- _WHAT IS NEEDED_
If a line in the entries below includes "improvement", show that line.

== Segment start ==

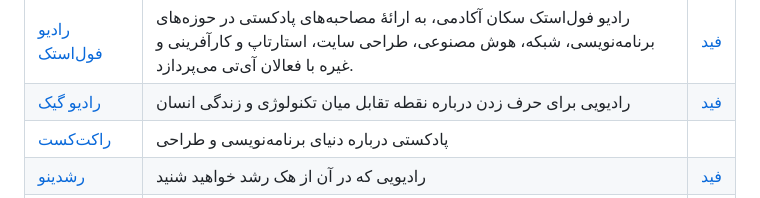
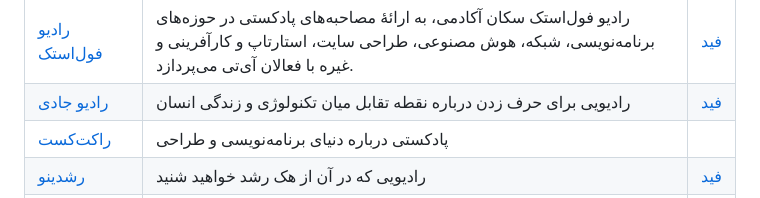
Before and after one commit to ashkanRmk/awesome-persian-podcasts, a Markdown page: README.md, the part around the change. GitHub-like rendering.

Commit message:
radio geek changed to radio jadi
جادی این اواخر تصمیم گرفته اسم رادیو رو به جادی تغییر بده

```diff
--- a/README.md
+++ b/README.md
@@ -104,7 +104,7 @@
 | [رادیو بلاک‌چین](http://t.me/radio_blockchain) | پادکست هایی با هدف بیان مسائل فنی بلاکچین و ارزهای رمزنگاری شده به زبان ساده | [فید](http://radio-blockchain.com/feed.xml) |
 | [رادیوتک](http://radiotech.fm/) | رادیویی برای فردا | [فید](http://radiotech.fm/feed/) |
 | [رادیو فول‌استک](https://sokanacademy.com/podcast) | رادیو فول‌استک سکان آکادمی، به ارائه‌ٔ مصاحبه‌های پادکستی در حوزه‌های برنامه‌نویسی، شبکه، هوش مصنوعی، طراحی سایت، استارتاپ و کارآفرینی و غیره با فعالان آی‌تی می‌پردازد. | [فید](https://sokanacademy.com/podcast/feed) |
-| [رادیو گیک](https://jadi.net/tag/podcast/) | رادیویی برای حرف زدن درباره نقطه تقابل میان تکنولوژی و زندگی انسان | [فید](https://feeds.feedburner.com/radiojadi) |
+| [رادیو جادی](https://jadi.net/tag/podcast/) | رادیویی برای حرف زدن درباره نقطه تقابل میان تکنولوژی و زندگی انسان | [فید](https://feeds.feedburner.com/radiojadi) |
 | [راکت‌کست](https://roocket.ir/podcast) | پادکستی درباره دنیای برنامه‌نویسی و طراحی | |
 | [رشدینو](https://shenoto.com/roshdino) | رادیویی که در آن از هک رشد خواهید شنید | [فید](https://shenoto.com/service/api/feed/roshdino) |
 | [فین‌تاک](https://shenoto.com/fintalk) | نشست ماهانه استارت‌آپ‌های فین‌تک | [فید](https://shenoto.com/service/api/feed/fintalk) |
```
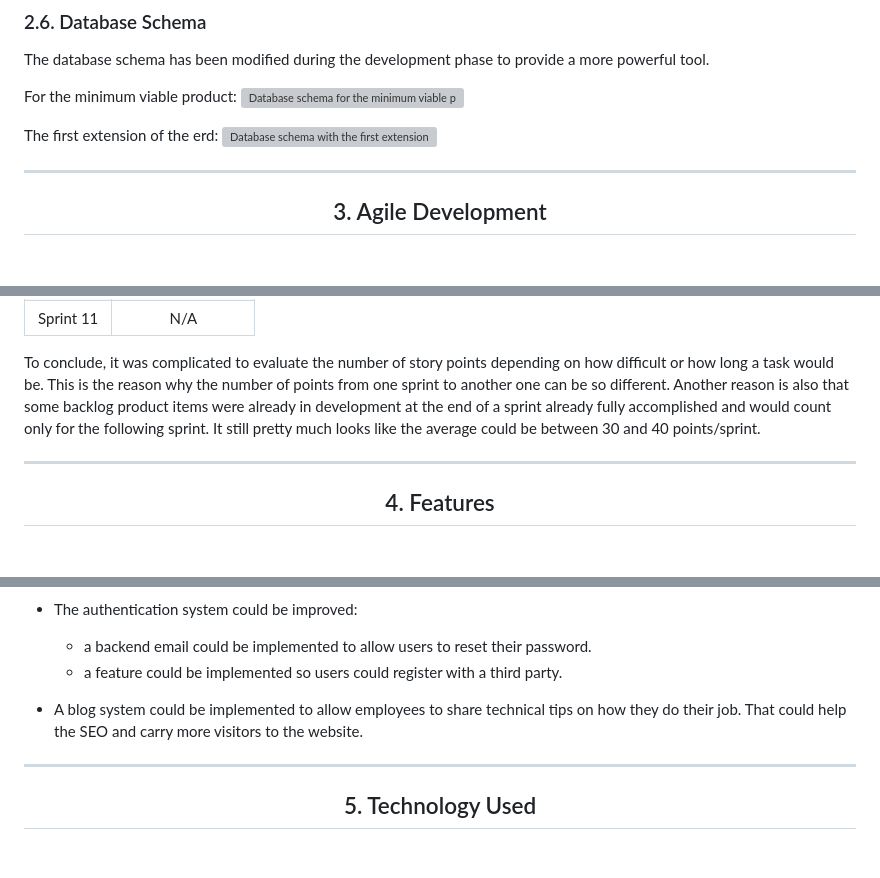
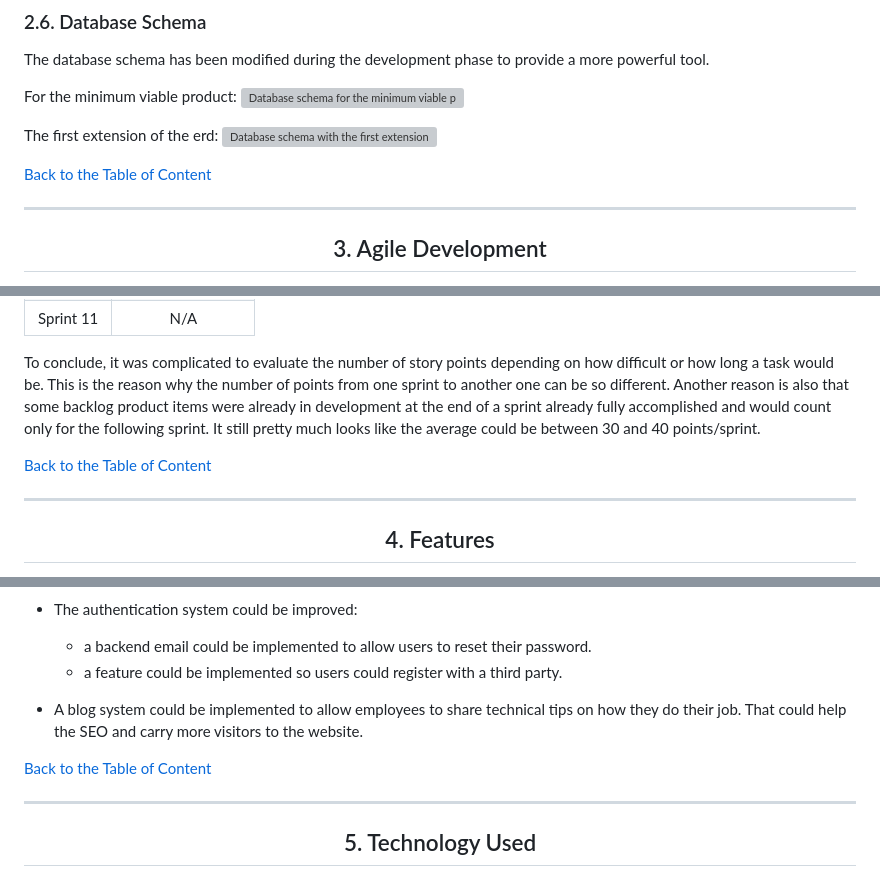
Before and after one commit to yannickferenczi/hands-home-helpers-website, a Markdown page: README.md, 3 parts joined by grey strips. GitHub-like rendering; blank space fills up the shorter version; grey boxes are pictures that could not be loaded.

Commit message:
Add link back to the table of content for every section of the README.md file

```diff
--- a/README.md
+++ b/README.md
@@ -380,6 +380,8 @@ For the minimum viable product:
 The first extension of the erd:
 ![Database schema with the first extension](documentation/erd_extanded_1.png)
 
+[Back to the Table of Content](#1-table-of-content)
+
 ---
 
 <div align="center">
@@ -480,6 +482,8 @@ Each sprint counts a certain amount of story points based on their Epics, User S
 
 To conclude, it was complicated to evaluate the number of story points depending on how difficult or how long a task would be. This is the reason why the number of points from one sprint to another one can be so different. Another reason is also that some backlog product items were already in development at the end of a sprint already fully accomplished and would count only for the following sprint. It still pretty much looks like the average could be between 30 and 40 points/sprint.
 
+[Back to the Table of Content](#1-table-of-content)
+
 ---
 
 <div align="center">
@@ -575,6 +579,8 @@ That said, I have listed below some features that should be implemented to have
 
 - A blog system could be implemented to allow employees to share technical tips on how they do their job. That could help the SEO and carry more visitors to the website.
 
+[Back to the Table of Content](#1-table-of-content)
+
 ---
 
 <div align="center">
```
Also changed, not shown: other parts of README.md (+8 -2 lines).
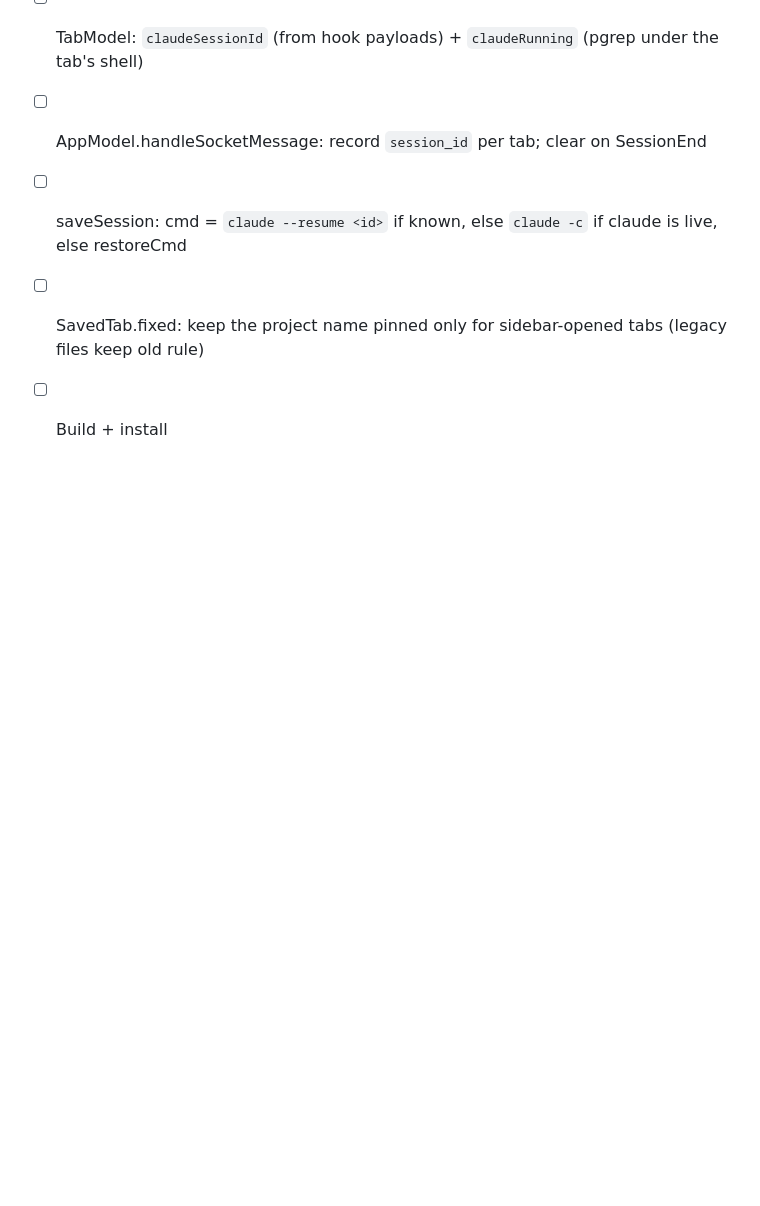
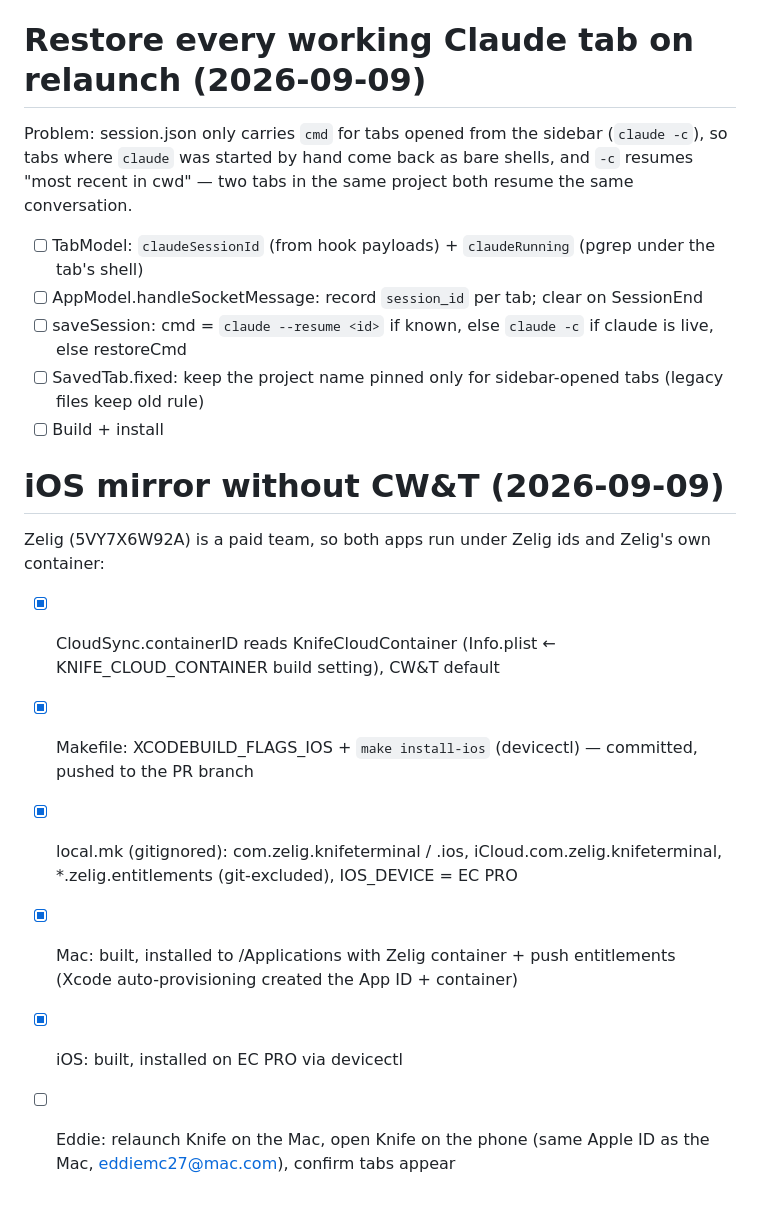
Before and after one commit to cheewee2000/knife-terminal, a Markdown page: tasks/todo.md, the part around the change. GitHub-like rendering; blank space fills up the shorter version.

Commit message:
tasks: iOS mirror under Zelig — setup notes
Co-Authored-By: Claude Fable 5.1 <noreply@anthropic.com>
Claude-Session: https://claude.ai/code/session_011SKu7dkAKHy8NRRCqEwEps

```diff
--- a/tasks/todo.md
+++ b/tasks/todo.md
@@ -57,3 +57,13 @@ recent in cwd" — two tabs in the same project both resume the same conversatio
 - [ ] saveSession: cmd = `claude --resume <id>` if known, else `claude -c` if claude is live, else restoreCmd
 - [ ] SavedTab.fixed: keep the project name pinned only for sidebar-opened tabs (legacy files keep old rule)
 - [ ] Build + install
+
+# iOS mirror without CW&T (2026-09-09)
+
+Zelig (5VY7X6W92A) is a paid team, so both apps run under Zelig ids and Zelig's own container:
+- [x] CloudSync.containerID reads KnifeCloudContainer (Info.plist ← KNIFE_CLOUD_CONTAINER build setting), CW&T default
+- [x] Makefile: XCODEBUILD_FLAGS_IOS + `make install-ios` (devicectl) — committed, pushed to the PR branch
+- [x] local.mk (gitignored): com.zelig.knifeterminal / .ios, iCloud.com.zelig.knifeterminal, *.zelig.entitlements (git-excluded), IOS_DEVICE = EC PRO
+- [x] Mac: built, installed to /Applications with Zelig container + push entitlements (Xcode auto-provisioning created the App ID + container)
+- [x] iOS: built, installed on EC PRO via devicectl
+- [ ] Eddie: relaunch Knife on the Mac, open Knife on the phone (same Apple ID as the Mac, eddiemc27@mac.com), confirm tabs appear
```
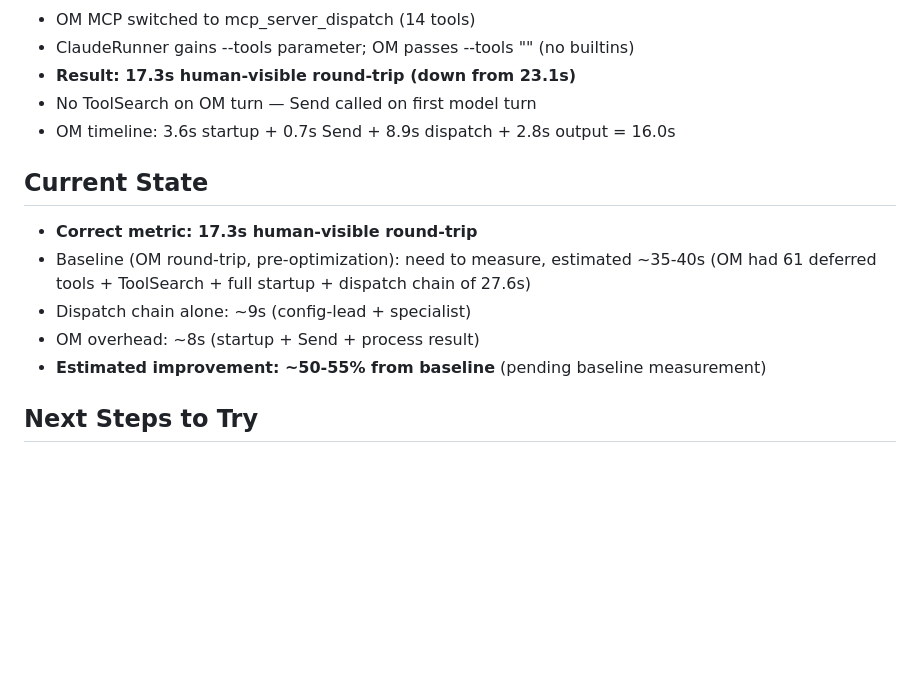
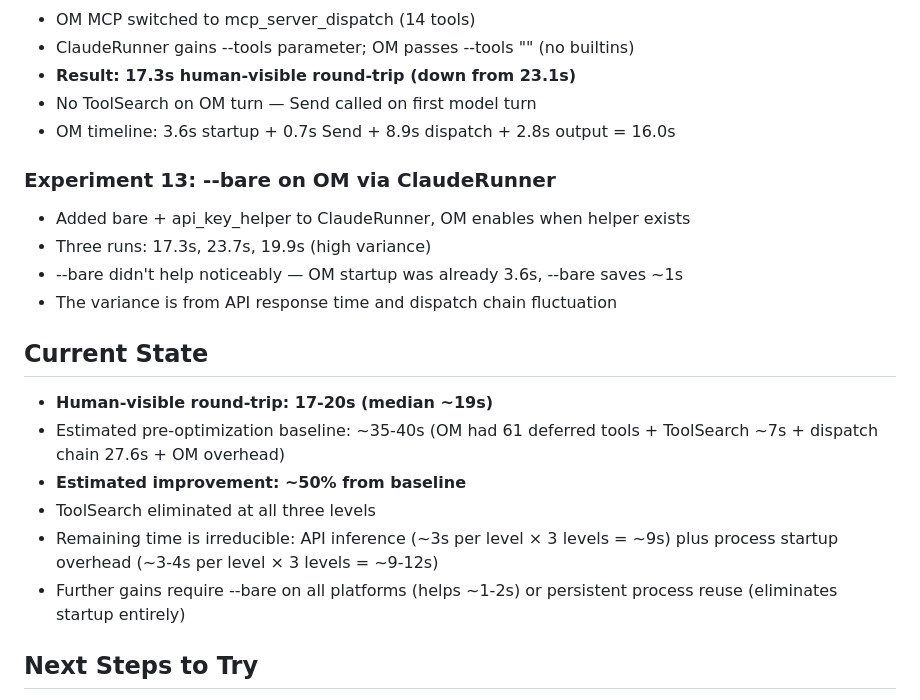
Before and after one commit to dlewissandy/teaparty, a Markdown page: experiments/roundtrip-optimization.md, the part around the change. GitHub-like rendering; blank space fills up the shorter version.

Commit message:
Final experiment log: 17-20s human-visible round-trip (~50% reduction)
Three runs with all optimizations: 17.3s, 23.7s, 19.9s.
Remaining time is mostly API inference and process startup overhead.

Co-Authored-By: Claude Opus 4.6 (1M context) <noreply@anthropic.com>

```diff
--- a/experiments/roundtrip-optimization.md
+++ b/experiments/roundtrip-optimization.md
@@ -152,14 +152,23 @@ Config-lead session timeline (run 2):
 - No ToolSearch on OM turn — Send called on first model turn
 - OM timeline: 3.6s startup + 0.7s Send + 8.9s dispatch + 2.8s output = 16.0s
 
+### Experiment 13: --bare on OM via ClaudeRunner
+- Added bare + api_key_helper to ClaudeRunner, OM enables when helper exists
+- Three runs: 17.3s, 23.7s, 19.9s (high variance)
+- --bare didn't help noticeably — OM startup was already 3.6s, --bare saves ~1s
+- The variance is from API response time and dispatch chain fluctuation
+
 ## Current State
 
-- **Correct metric: 17.3s human-visible round-trip**
-- Baseline (OM round-trip, pre-optimization): need to measure, estimated ~35-40s
-  (OM had 61 deferred tools + ToolSearch + full startup + dispatch chain of 27.6s)
-- Dispatch chain alone: ~9s (config-lead + specialist)
-- OM overhead: ~8s (startup + Send + process result)
-- **Estimated improvement: ~50-55% from baseline** (pending baseline measurement)
+- **Human-visible round-trip: 17-20s (median ~19s)**
+- Estimated pre-optimization baseline: ~35-40s
+  (OM had 61 deferred tools + ToolSearch ~7s + dispatch chain 27.6s + OM overhead)
+- **Estimated improvement: ~50% from baseline**
+- ToolSearch eliminated at all three levels
+- Remaining time is irreducible: API inference (~3s per level × 3 levels = ~9s)
+  plus process startup overhead (~3-4s per level × 3 levels = ~9-12s)
+- Further gains require --bare on all platforms (helps ~1-2s) or
+  persistent process reuse (eliminates startup entirely)
 
 ## Next Steps to Try
 
```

== Segment end ==

- _TASK ANSWER_
-- **Estimated improvement: ~50-55% from baseline** (pending baseline measurement)
+- **Estimated improvement: ~50% from baseline**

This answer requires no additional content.